Modification records:
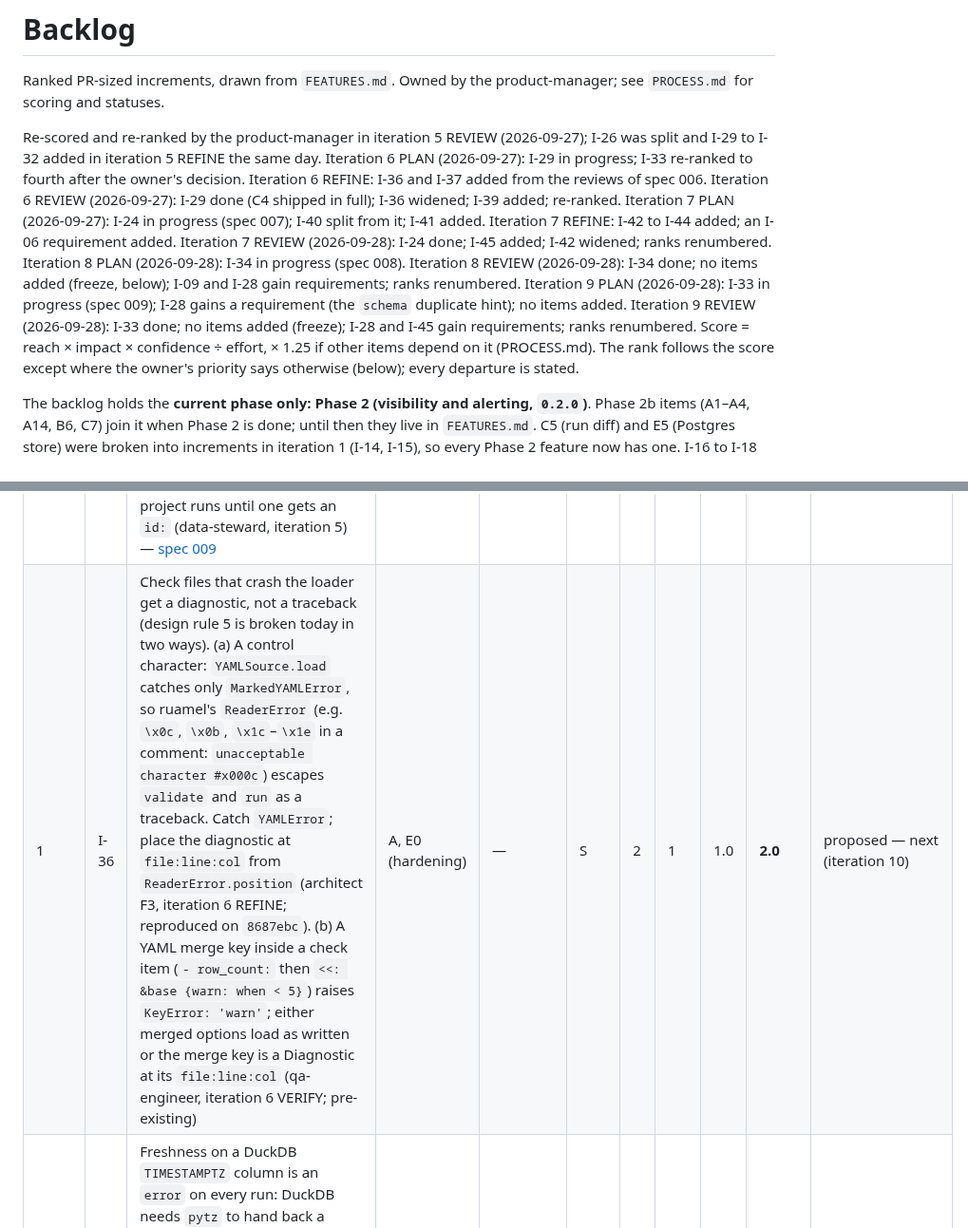
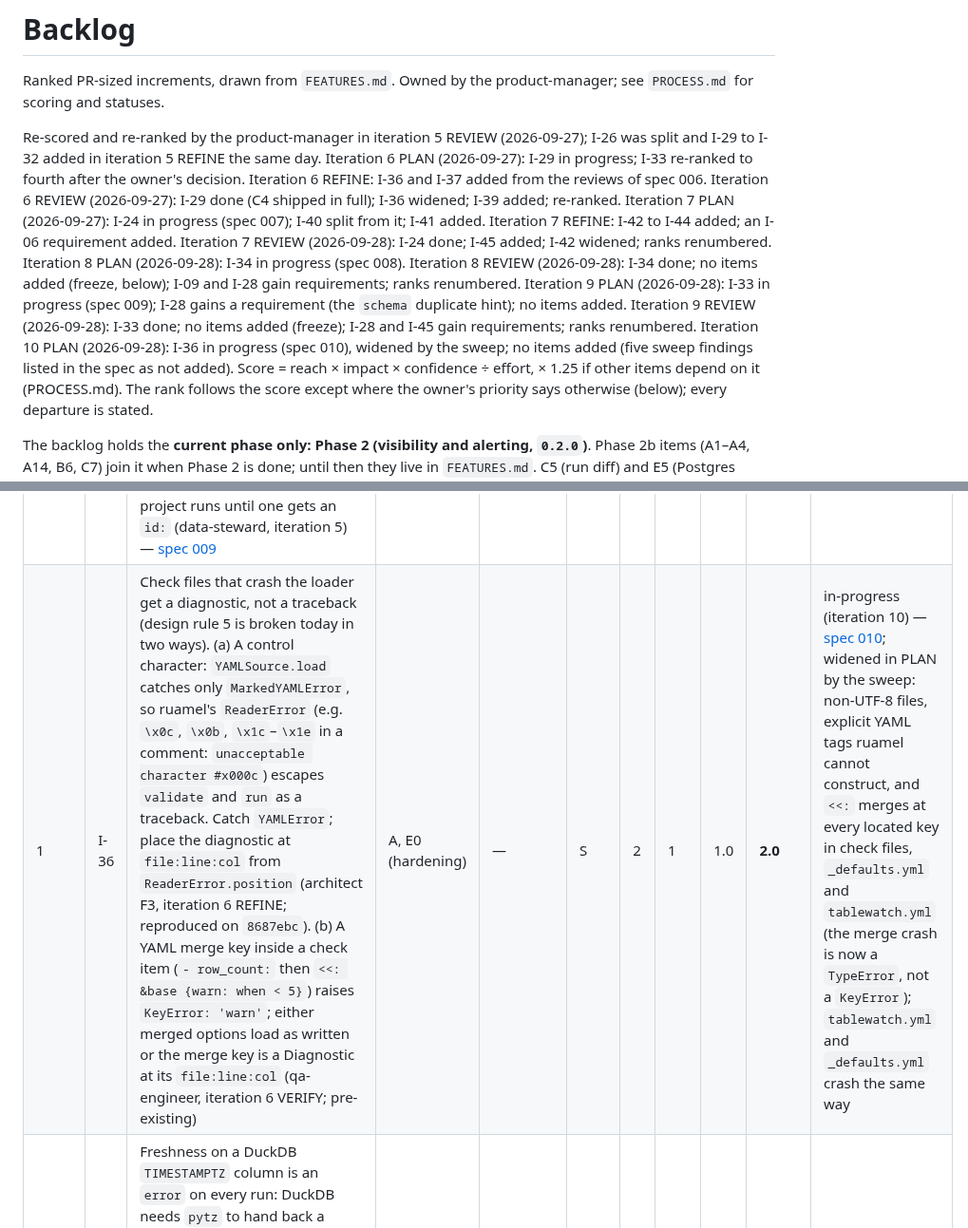
Before and after one commit to geoffkoh/tablewatch, a Markdown page: docs/product/BACKLOG.md, 2 parts joined by grey strips. Shown at 95% size. GitHub-like rendering.

Commit message:
Spec 010: check files never crash the loader (planned)
Co-Authored-By: Claude Opus 5.5 <noreply@anthropic.com>

```diff
--- a/docs/product/BACKLOG.md
+++ b/docs/product/BACKLOG.md
@@ -9,7 +9,7 @@ the same day. Iteration 6 PLAN (2026-09-27): I-29 in progress; I-33
 re-ranked to fourth after the owner's decision. Iteration 6 REFINE: I-36 and I-37
 added from the reviews of spec 006. Iteration 6 REVIEW (2026-09-27): I-29
 done (C4 shipped in full); I-36 widened; I-39 added; re-ranked. Iteration 7 PLAN (2026-09-27): I-24
-in progress (spec 007); I-40 split from it; I-41 added. Iteration 7 REFINE: I-42 to I-44 added; an I-06 requirement added. Iteration 7 REVIEW (2026-09-28): I-24 done; I-45 added; I-42 widened; ranks renumbered. Iteration 8 PLAN (2026-09-28): I-34 in progress (spec 008). Iteration 8 REVIEW (2026-09-28): I-34 done; no items added (freeze, below); I-09 and I-28 gain requirements; ranks renumbered. Iteration 9 PLAN (2026-09-28): I-33 in progress (spec 009); I-28 gains a requirement (the `schema` duplicate hint); no items added. Iteration 9 REVIEW (2026-09-28): I-33 done; no items added (freeze); I-28 and I-45 gain requirements; ranks renumbered. Score = reach × impact × confidence ÷ effort, × 1.25 if other
+in progress (spec 007); I-40 split from it; I-41 added. Iteration 7 REFINE: I-42 to I-44 added; an I-06 requirement added. Iteration 7 REVIEW (2026-09-28): I-24 done; I-45 added; I-42 widened; ranks renumbered. Iteration 8 PLAN (2026-09-28): I-34 in progress (spec 008). Iteration 8 REVIEW (2026-09-28): I-34 done; no items added (freeze, below); I-09 and I-28 gain requirements; ranks renumbered. Iteration 9 PLAN (2026-09-28): I-33 in progress (spec 009); I-28 gains a requirement (the `schema` duplicate hint); no items added. Iteration 9 REVIEW (2026-09-28): I-33 done; no items added (freeze); I-28 and I-45 gain requirements; ranks renumbered. Iteration 10 PLAN (2026-09-28): I-36 in progress (spec 010), widened by the sweep; no items added (five sweep findings listed in the spec as not added). Score = reach × impact × confidence ÷ effort, × 1.25 if other
 items depend on it (PROCESS.md). The rank follows the score except where
 the owner's priority says otherwise (below); every departure is stated.
 
@@ -51,7 +51,7 @@ definition of ready) → `in-progress` → `done`; or `dropped` with a reason.
 | — | I-24 | Readable values and messages on every surface: a passing schema check shows no bare "0"; freshness messages show a readable age and a timestamp with its zone instead of a raw UTC ISO string; console, JSON, the store and the UI agree — [spec 007](specs/007-readable-values.md) (the structured field split to I-40) | E0, C2, C4 (hardening) | — | S | 3 | 2 | 0.8 | **4.8** | done (iteration 7) |
 | — | I-34 | `valid_values: [null]` is a silent pass: it compiles to `NOT IN (NULL, …)`, which is never true in SQL, so `invalid_*` counts nothing on that column. NULL in `valid_values` (and any list option compared with `IN`) is either a Diagnostic at `file:line:col` or dropped with a warning (NULL is already missing, not invalid); the data-steward decides in the spec (qa-engineer, iteration 5) — [spec 008](specs/008-valid-values-null.md) | A (language hardening) | — | S | 2 | 2 | 1.0 | 4.0 | done (iteration 8) |
 | — | I-33 | Check identity for `failed_rows` and `sql_metric`: `condition:` and `query:` do not feed the derived id, so two `failed_rows` checks on one table in one file collide, the loader reports a duplicate, and nothing in the project runs until one gets an `id:` (data-steward, iteration 5) — [spec 009](specs/009-check-identity.md) | A (language hardening) | owner decision ✓ | S | 2 | 1 | 1.0 | 2.0 | done (iteration 9) |
-| 1 | I-36 | Check files that crash the loader get a diagnostic, not a traceback (design rule 5 is broken today in two ways). (a) A control character: `YAMLSource.load` catches only `MarkedYAMLError`, so ruamel's `ReaderError` (e.g. `\x0c`, `\x0b`, `\x1c`–`\x1e` in a comment: `unacceptable character #x000c`) escapes `validate` and `run` as a traceback. Catch `YAMLError`; place the diagnostic at `file:line:col` from `ReaderError.position` (architect F3, iteration 6 REFINE; reproduced on `8687ebc`). (b) A YAML merge key inside a check item (`- row_count:` then `<<: &base {warn: when < 5}`) raises `KeyError: 'warn'`; either merged options load as written or the merge key is a Diagnostic at its `file:line:col` (qa-engineer, iteration 6 VERIFY; pre-existing) | A, E0 (hardening) | — | S | 2 | 1 | 1.0 | **2.0** | proposed — next (iteration 10) |
+| 1 | I-36 | Check files that crash the loader get a diagnostic, not a traceback (design rule 5 is broken today in two ways). (a) A control character: `YAMLSource.load` catches only `MarkedYAMLError`, so ruamel's `ReaderError` (e.g. `\x0c`, `\x0b`, `\x1c`–`\x1e` in a comment: `unacceptable character #x000c`) escapes `validate` and `run` as a traceback. Catch `YAMLError`; place the diagnostic at `file:line:col` from `ReaderError.position` (architect F3, iteration 6 REFINE; reproduced on `8687ebc`). (b) A YAML merge key inside a check item (`- row_count:` then `<<: &base {warn: when < 5}`) raises `KeyError: 'warn'`; either merged options load as written or the merge key is a Diagnostic at its `file:line:col` (qa-engineer, iteration 6 VERIFY; pre-existing) | A, E0 (hardening) | — | S | 2 | 1 | 1.0 | **2.0** | in-progress (iteration 10) — [spec 010](specs/010-loader-tracebacks.md); widened in PLAN by the sweep: non-UTF-8 files, explicit YAML tags ruamel cannot construct, and `<<:` merges at every located key in check files, `_defaults.yml` and `tablewatch.yml` (the merge crash is now a `TypeError`, not a `KeyError`); `tablewatch.yml` and `_defaults.yml` crash the same way |
 | 1a | I-41 | Freshness on a DuckDB `TIMESTAMPTZ` column is an `error` on every run: DuckDB needs `pytz` to hand back a zone-aware value and it is not installed (`Invalid Input Error: Required module 'pytz' failed to import`). Either the `duckdb` extra brings what DuckDB needs (a dependency: security review) or the value reaches Python another way that keeps rule 2 (no per-dialect date arithmetic in SQL); a test on a `TIMESTAMPTZ` column (PM, iteration 7 PLAN; reproduced on `940c776`) | A, E0 (hardening) | — | S | 2 | 1 | 1.0 | **2.0** | proposed — straight after I-36 |
 | 1b | I-42 | An exception in one metric's `compute` errors every check on its dataset: it reaches `_run_dataset`'s safety net (`engine/runner.py`), so `row_count > 0` on the same table becomes `internal error: …` too. A `compute` failure errors only its own check, as the executor already does for a failing measure (rule 7: failures become `error` outcomes "on the checks they affect"); a test that plants a raising `compute` beside a passing `row_count` on DuckDB and SQLite (data-steward, iteration 7 REFINE; reproduced on `bce044a` with `valid_to = 9999-12-31 23:59:59` on `timezone: America/New_York`, the trigger spec 007 F8 removes). Two more triggers, pre-existing, from iteration 7 VERIFY (qa-engineer): SQLite text that is not ISO-8601 in a freshness column, and a DuckDB timestamp past year 9999, which DuckDB returns as `str` | E0 (hardening) | — | S | 2 | 1 | 1.0 | **2.0** | proposed — straight after I-41 |
 | 2 | I-27 | Check detail polish: the table's "Current" rule agrees with where the band is drawn after a metric change; a fail with no value reads "No value measured" under Latest result as in the table and chart; `between` boundary labels that do not repeat the full rule or crowd the latest value's label | C4 (hardening) | I-05 ✓ | S | 2 | 0.5 | 1.0 | **1.0** | proposed — first of the UI chain's polish, after the correctness fixes above (spec 005 D8: not folded into I-26) |
```
Also changed, not shown: 1 other file.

**What is required**
The word to find is "docs". Copy every line of the data that holds it.

**Result of this exercise**
Before and after one commit to geoffkoh/tablewatch, a Markdown page: docs/product/BACKLOG.md, 2 parts joined by grey strips. Shown at 95% size. GitHub-like rendering.
--- a/docs/product/BACKLOG.md
+++ b/docs/product/BACKLOG.md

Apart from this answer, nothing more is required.